Extracted records
——————————
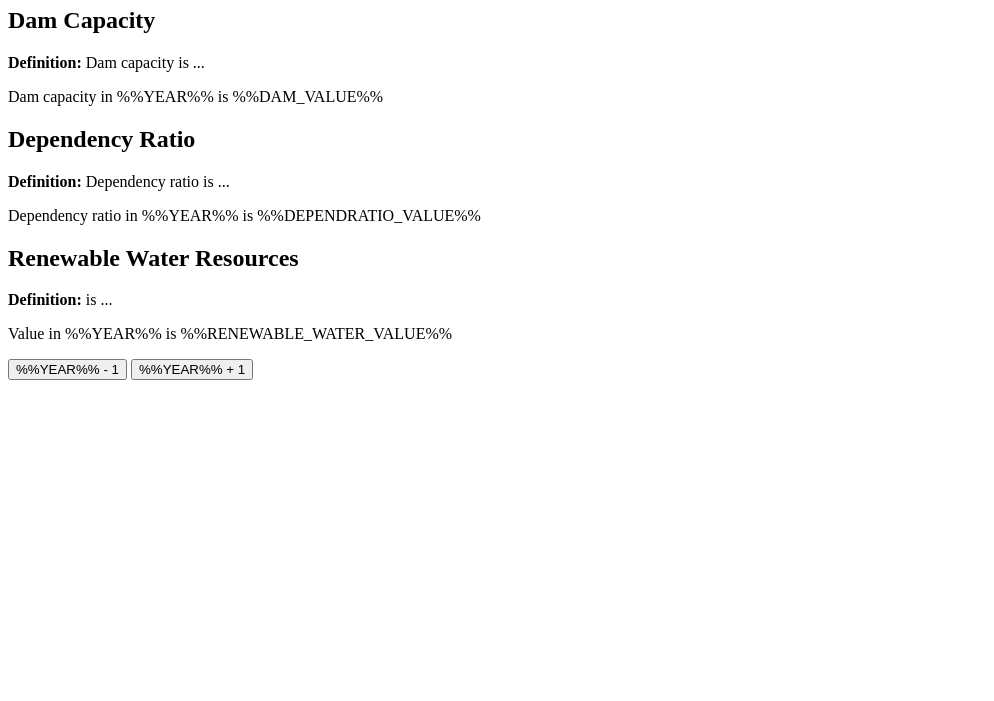
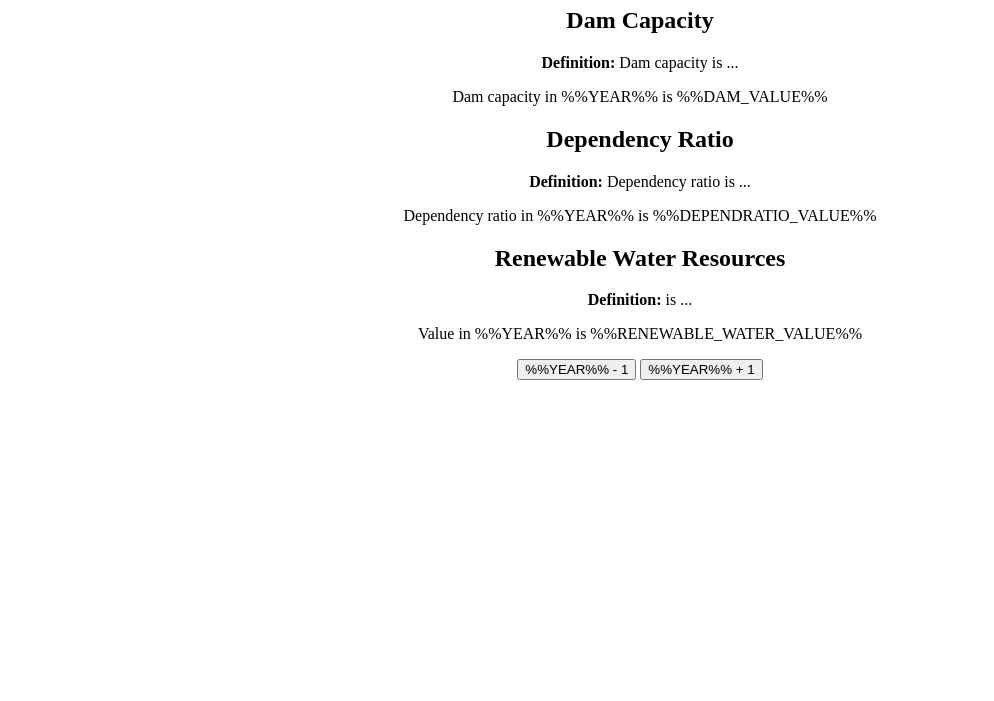
Before and after one commit to soth8059/dynamicSite, a website: page public/capita.html in a window 1280 px wide. Shown: the part 99-800 px from the top of the page, without its empty margins (0-994 px from the left). Drawn offline with Linux system fonts and the light colour scheme.

Commit message:
add style to template html

```diff
--- a/public/capita.html
+++ b/public/capita.html
@@ -4,6 +4,7 @@
     <meta charset="utf-8"/>
     <meta name="viewport" content="width=device-width, initial-scale=1"/>
     <title>US Per Capita Resources</title>
+    <link rel="stylesheet" href="css/water.css">
   </head>
   <body>
     <a href="index.html">Home</a>
```
Also changed, not shown: public/precipitation.html (+1 -0 lines), public/renewable.html (+1 -0 lines).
——————————
Every line in the data above that contains the word "html" counts; report how many there are and nothing more.

• **Worked solution**:
6